The excellent New York Times “Personal Tech” columnist Farhad Manjoo decided to wire his living and dining rooms with (almost) 24/7 surveillance to capture special family moments and every other moment, and somehow his wife didn’t defenestrate him as if he were a Russian businessman who’d thought bad thoughts about Vladimir Putin or Comrade Trump.
The technology enabled him to accurately record beautiful scenes of life which would have otherwise become imperfect memories or perhaps been completely forgotten in time. The behavior is extreme and odd, at least for a little while longer.
It wasn’t 20 years ago that Silicon Valley sadist Josh Harris created a Warholian police state when he ushered 100 volunteers into a Manhattan surveillance bunker full of free food and firearms for his extreme art project “We Live in Public.” Every formerly private moment was captured on film, until the NYPD shut down an increasingly ugly scene.
The decadent and abusive nature of the undertaking, a cross between the Truman Show and the Stanford Prison Experiment, marked it as outré and unacceptable, but that doesn’t mean nonstop surveillance is to be rejected if the practices are more mundane, even painted as something of a friendly, value-added service.
In a recent TechCrunch piece, it was reported the Wynn Las Vegas hotel was “adding an Amazon Echo to every one of its 4,748 rooms,” meaning that a “built-in surveillance device [will] potentially listen in on all [visitor] conversations.” Ostensibly done to help anticipate customers’ every desire–and sell them products to satisfy those cravings–the creation of such material can obviously be repurposed for unsavory means, sold or stolen.
When Louis Daguerre, in 1839, first mastered his method of photography, it’s likely that along with sense of wonder people felt a sense of dread. Would this new tool change the nature of our memory, change the nature of us? His invention actually enhanced life and perhaps those in our time will as well, but anything without an OFF switch–and that’s where we’re headed–should be approached with caution.
What new tech product are you currently obsessed with using at home? What do you and your family do with it?
This is going to sound weird, but I’m a strange person. I have two kids, ages 6 and 4, and for the last few years I’ve been mourning their loss of childhood. Every day they get a little bit older, and even though my wife and I take lots of photos and videos of them, I can’t shake the feeling that we’re losing most of the moments of their lives.
So last summer, after some intense lobbying of my wife, I did something radical: I installed several cameras in my living room and dining room to record everything we did at home for posterity. In other words, I created a reality show in my house.
In practice, it works like this: The cameras are motion-activated and connected to servers in the cloud. Like security cameras in a convenience store, they are set to record on a constant loop — every video clip is saved for a few days, after which it’s automatically deleted, unless I flag it for long-term keeping.

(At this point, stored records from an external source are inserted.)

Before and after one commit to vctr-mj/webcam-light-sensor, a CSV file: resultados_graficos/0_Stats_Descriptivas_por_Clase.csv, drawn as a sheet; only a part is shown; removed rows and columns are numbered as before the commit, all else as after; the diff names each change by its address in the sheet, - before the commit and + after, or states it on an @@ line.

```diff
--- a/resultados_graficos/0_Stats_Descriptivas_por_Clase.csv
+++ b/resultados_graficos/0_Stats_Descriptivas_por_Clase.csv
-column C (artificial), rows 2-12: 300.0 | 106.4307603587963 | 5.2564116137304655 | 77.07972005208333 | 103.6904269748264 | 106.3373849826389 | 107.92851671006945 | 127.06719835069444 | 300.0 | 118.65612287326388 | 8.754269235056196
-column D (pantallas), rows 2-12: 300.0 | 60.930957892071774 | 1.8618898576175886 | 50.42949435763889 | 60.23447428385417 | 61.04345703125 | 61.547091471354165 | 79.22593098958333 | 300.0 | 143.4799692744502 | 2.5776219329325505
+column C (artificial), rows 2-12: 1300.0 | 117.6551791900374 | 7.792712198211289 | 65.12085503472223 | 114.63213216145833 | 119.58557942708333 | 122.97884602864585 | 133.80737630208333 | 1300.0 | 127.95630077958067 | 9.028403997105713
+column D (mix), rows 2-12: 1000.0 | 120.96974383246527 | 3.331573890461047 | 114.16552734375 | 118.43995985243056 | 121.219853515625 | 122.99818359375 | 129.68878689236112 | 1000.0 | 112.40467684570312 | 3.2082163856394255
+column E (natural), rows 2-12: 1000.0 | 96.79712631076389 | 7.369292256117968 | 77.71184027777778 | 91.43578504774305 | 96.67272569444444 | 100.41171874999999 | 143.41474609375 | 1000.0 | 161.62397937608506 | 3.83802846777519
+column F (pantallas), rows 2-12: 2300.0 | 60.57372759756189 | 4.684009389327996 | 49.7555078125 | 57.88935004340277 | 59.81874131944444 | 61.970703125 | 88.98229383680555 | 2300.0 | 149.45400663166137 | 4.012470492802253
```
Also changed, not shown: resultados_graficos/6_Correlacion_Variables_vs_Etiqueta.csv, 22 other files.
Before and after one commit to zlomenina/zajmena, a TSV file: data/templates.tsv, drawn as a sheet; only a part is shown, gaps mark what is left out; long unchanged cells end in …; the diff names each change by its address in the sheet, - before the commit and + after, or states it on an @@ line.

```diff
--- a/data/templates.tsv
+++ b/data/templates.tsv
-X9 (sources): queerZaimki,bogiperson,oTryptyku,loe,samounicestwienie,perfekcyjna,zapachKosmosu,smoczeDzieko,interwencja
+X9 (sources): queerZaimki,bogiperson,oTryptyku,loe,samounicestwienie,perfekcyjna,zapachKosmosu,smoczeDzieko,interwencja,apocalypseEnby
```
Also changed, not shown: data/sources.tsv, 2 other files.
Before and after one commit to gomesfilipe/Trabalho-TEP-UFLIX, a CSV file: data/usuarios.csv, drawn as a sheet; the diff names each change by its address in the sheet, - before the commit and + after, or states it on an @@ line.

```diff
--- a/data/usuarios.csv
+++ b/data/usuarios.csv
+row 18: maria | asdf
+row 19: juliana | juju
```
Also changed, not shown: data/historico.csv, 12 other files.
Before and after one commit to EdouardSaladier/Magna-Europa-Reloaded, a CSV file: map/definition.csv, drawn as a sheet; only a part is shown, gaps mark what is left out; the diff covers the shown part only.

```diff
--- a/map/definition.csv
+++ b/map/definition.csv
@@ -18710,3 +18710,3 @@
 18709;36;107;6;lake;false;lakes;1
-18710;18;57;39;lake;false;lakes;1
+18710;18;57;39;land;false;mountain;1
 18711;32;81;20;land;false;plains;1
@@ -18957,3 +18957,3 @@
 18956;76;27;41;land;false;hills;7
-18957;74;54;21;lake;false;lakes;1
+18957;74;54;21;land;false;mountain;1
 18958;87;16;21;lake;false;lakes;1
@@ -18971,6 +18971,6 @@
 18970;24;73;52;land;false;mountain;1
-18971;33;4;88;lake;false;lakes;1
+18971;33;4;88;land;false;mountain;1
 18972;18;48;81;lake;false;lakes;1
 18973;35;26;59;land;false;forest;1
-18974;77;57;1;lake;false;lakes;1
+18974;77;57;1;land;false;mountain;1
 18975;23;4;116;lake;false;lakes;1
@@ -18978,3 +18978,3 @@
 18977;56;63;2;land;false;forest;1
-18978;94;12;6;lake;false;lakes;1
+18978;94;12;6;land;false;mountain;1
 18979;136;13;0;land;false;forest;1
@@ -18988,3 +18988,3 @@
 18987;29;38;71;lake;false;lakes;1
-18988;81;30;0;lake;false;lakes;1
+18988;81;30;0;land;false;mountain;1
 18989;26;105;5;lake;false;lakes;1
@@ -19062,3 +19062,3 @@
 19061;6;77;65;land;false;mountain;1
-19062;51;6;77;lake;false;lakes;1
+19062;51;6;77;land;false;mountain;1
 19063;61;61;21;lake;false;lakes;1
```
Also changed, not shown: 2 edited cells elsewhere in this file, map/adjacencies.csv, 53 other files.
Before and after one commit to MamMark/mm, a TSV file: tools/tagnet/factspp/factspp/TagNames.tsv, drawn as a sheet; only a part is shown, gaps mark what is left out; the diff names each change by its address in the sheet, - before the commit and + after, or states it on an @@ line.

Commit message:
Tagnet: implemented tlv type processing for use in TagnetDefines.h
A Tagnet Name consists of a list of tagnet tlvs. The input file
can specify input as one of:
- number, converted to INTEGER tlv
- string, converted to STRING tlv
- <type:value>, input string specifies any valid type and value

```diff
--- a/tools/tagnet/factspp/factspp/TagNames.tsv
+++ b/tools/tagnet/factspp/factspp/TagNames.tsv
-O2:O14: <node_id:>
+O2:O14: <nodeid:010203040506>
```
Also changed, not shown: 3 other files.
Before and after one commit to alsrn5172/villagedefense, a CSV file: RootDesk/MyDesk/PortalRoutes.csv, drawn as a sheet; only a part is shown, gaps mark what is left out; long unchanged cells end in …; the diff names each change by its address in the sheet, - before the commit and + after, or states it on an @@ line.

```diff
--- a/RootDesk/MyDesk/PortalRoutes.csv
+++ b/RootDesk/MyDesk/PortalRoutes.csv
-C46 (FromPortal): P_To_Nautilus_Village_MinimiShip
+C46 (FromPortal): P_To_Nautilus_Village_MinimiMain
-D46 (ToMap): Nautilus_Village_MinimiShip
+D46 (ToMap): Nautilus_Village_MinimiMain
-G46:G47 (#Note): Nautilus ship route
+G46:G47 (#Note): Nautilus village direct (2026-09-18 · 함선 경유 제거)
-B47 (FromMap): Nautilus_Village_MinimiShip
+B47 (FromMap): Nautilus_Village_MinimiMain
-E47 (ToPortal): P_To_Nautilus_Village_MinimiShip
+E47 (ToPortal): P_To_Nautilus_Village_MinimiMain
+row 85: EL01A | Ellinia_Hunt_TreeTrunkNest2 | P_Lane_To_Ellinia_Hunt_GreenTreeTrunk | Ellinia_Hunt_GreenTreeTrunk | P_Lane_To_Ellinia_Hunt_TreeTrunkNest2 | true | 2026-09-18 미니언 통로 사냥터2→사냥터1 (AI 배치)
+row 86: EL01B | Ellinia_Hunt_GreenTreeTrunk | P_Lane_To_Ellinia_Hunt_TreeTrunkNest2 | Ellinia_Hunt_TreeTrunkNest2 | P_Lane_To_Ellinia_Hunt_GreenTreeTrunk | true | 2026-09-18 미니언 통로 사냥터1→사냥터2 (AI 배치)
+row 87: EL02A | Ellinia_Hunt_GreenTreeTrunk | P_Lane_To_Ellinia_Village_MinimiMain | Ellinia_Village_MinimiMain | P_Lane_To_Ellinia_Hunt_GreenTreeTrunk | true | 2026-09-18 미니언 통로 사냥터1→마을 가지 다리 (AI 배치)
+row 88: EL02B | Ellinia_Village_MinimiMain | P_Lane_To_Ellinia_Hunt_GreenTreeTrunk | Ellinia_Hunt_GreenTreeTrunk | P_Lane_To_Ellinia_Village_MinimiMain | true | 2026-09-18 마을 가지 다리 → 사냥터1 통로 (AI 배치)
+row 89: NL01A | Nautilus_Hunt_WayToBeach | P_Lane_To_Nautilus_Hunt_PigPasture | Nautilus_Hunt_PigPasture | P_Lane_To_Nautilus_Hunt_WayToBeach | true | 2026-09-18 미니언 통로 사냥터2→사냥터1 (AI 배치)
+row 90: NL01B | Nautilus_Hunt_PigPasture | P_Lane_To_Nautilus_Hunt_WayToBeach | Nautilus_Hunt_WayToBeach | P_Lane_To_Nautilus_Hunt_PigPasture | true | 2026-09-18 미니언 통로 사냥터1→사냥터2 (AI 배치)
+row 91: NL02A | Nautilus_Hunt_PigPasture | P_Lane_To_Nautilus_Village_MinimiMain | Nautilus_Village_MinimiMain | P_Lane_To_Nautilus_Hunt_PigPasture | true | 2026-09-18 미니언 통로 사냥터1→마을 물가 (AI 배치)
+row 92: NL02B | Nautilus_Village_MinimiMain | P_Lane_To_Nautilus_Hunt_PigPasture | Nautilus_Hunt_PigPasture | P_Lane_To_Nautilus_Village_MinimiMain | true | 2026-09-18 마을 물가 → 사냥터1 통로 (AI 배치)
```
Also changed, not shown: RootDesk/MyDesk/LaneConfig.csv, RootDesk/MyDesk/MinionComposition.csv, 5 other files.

Yes, this system sets up a minefield of potential problems. We turn off the cameras when we have guests (it’s unethical and, depending on where you live, possibly even illegal to record people without their consent) and we don’t spy on each other. There are also security concerns. I’m not going to disclose the brand of the cameras I used because I don’t want to get hacked. The safety of internet-of-things devices is generally not airtight.
And yet I’ve found these cameras to be just wonderful at capturing the odd, beautiful, surprising, charming moments of life that we would never have been able to capture otherwise. Every time the kids say something hilarious or sweet, or do something for the first time, I make a note of the time and date. Later on, I can go and download that exact clip, to keep forever. I’ve already got amazing videos of weeknight dinners, of my wife and I watching the news on election night, of my son learning to play Super Mario Brothers, and my kids having a dance party to their favorite music.
When I’m 80 and the robots have taken over, I’ll look back on these and remember that life was good, once.•